RECORD EXCERPTS: Begin
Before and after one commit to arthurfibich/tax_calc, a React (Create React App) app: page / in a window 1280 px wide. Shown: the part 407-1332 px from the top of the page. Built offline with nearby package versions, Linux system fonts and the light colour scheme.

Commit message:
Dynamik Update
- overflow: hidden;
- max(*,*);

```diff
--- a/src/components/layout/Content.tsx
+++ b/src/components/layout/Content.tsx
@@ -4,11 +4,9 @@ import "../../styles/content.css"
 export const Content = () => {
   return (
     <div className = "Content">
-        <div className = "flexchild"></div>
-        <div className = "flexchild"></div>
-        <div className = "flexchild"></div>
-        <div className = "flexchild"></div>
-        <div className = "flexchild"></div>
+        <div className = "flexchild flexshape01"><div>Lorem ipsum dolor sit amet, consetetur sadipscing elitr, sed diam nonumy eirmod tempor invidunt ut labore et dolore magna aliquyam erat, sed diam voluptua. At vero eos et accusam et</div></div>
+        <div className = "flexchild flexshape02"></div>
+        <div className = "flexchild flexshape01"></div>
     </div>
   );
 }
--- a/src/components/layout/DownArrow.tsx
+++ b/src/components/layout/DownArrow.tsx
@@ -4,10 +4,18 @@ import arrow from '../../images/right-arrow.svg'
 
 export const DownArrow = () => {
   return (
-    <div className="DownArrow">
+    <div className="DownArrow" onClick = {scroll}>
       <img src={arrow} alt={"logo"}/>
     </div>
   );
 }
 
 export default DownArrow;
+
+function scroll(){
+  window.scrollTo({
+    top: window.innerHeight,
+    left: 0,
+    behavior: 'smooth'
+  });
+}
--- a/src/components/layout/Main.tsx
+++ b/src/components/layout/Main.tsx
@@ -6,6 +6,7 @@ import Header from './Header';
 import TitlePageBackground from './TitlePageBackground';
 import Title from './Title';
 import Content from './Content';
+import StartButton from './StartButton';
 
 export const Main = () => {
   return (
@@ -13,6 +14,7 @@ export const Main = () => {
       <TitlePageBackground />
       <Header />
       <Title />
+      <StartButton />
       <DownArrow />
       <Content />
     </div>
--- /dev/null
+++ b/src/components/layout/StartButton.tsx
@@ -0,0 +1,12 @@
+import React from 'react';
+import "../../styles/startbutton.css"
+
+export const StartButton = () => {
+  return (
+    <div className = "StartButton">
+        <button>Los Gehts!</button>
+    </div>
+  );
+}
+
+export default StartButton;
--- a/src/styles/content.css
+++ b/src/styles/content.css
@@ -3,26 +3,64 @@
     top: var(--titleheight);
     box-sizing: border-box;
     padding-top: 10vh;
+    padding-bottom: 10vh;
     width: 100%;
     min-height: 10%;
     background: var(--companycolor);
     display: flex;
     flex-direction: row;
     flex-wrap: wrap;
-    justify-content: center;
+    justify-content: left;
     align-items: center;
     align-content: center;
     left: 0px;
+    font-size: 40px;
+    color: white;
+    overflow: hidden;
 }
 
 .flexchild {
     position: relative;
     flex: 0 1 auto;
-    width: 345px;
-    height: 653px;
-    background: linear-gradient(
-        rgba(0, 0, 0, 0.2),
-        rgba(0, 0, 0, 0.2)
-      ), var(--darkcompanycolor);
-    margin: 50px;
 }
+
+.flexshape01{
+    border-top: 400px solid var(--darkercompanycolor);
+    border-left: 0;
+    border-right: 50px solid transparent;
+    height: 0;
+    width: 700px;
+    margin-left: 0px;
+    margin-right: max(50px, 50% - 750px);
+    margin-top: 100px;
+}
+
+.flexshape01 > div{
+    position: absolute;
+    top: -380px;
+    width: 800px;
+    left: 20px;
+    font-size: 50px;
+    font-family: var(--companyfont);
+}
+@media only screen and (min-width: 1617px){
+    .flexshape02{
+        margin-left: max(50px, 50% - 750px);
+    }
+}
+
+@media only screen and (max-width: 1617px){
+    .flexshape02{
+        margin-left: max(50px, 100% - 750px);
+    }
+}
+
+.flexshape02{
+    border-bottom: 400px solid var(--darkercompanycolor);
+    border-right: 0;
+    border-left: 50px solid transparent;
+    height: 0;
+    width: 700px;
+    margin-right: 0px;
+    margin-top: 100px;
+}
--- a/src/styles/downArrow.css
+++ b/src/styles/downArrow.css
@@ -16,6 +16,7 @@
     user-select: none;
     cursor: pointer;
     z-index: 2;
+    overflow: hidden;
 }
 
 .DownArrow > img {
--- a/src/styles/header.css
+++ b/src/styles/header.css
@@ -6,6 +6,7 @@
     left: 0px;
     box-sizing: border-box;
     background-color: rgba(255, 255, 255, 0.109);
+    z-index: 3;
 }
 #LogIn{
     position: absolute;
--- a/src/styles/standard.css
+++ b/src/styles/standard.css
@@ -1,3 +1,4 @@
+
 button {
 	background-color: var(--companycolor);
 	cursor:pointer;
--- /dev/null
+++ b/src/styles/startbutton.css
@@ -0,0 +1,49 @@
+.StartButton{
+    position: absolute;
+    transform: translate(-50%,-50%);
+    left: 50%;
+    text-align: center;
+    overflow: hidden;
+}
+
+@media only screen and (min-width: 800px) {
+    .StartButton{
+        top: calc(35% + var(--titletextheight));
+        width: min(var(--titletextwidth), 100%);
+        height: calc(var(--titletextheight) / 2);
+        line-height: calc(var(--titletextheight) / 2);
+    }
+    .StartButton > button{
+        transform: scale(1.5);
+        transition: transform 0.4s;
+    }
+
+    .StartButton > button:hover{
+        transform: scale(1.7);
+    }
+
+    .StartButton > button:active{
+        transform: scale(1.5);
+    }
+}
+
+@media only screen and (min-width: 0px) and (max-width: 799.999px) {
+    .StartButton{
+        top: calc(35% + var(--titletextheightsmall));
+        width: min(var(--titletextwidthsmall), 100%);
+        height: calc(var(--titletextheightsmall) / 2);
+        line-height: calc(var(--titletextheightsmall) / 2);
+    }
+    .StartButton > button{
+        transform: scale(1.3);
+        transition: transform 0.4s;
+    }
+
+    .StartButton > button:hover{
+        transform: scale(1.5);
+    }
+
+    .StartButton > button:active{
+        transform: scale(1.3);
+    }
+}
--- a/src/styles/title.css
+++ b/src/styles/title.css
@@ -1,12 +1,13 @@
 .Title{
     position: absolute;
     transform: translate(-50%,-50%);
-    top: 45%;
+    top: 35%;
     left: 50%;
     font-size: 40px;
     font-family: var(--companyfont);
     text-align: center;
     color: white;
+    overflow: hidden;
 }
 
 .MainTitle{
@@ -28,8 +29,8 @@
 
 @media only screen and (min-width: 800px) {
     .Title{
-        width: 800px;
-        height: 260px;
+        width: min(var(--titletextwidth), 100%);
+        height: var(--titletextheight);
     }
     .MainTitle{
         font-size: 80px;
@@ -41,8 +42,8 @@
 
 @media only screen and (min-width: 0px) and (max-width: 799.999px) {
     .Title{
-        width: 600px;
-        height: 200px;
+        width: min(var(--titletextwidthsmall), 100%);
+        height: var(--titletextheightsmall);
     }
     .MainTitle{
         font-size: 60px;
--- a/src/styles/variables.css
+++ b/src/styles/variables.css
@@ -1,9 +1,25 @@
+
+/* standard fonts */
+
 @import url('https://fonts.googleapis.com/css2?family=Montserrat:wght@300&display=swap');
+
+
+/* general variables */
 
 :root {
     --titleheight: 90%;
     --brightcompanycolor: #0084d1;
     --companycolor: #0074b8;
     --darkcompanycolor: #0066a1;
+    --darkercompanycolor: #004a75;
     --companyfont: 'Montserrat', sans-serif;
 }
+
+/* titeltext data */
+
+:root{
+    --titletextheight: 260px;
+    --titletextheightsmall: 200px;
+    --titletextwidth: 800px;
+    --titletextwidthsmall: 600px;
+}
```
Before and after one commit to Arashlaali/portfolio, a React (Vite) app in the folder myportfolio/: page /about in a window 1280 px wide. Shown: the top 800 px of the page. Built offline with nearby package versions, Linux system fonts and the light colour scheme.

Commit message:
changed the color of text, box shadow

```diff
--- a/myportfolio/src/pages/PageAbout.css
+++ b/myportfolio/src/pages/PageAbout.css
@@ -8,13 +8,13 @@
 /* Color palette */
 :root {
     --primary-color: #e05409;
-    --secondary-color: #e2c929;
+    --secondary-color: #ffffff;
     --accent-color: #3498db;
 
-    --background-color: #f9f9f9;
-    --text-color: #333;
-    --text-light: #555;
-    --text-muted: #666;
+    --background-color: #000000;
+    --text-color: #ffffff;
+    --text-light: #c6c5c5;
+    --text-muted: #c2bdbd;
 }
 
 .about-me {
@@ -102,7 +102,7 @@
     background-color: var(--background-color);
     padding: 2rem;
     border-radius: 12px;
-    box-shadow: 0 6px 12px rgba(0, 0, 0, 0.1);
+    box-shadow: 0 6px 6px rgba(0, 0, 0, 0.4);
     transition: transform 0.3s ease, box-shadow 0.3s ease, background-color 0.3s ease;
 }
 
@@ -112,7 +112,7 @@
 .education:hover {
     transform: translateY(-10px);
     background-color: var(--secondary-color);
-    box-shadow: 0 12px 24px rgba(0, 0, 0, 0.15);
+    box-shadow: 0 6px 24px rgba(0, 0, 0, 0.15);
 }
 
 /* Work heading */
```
RECORD EXCERPTS: End
■ **WHAT THIS TASK INVOLVES**
In the listing above, some lines may hold the string "left". Report how many, and nothing more.

■ **EXERCISE RESULT**
12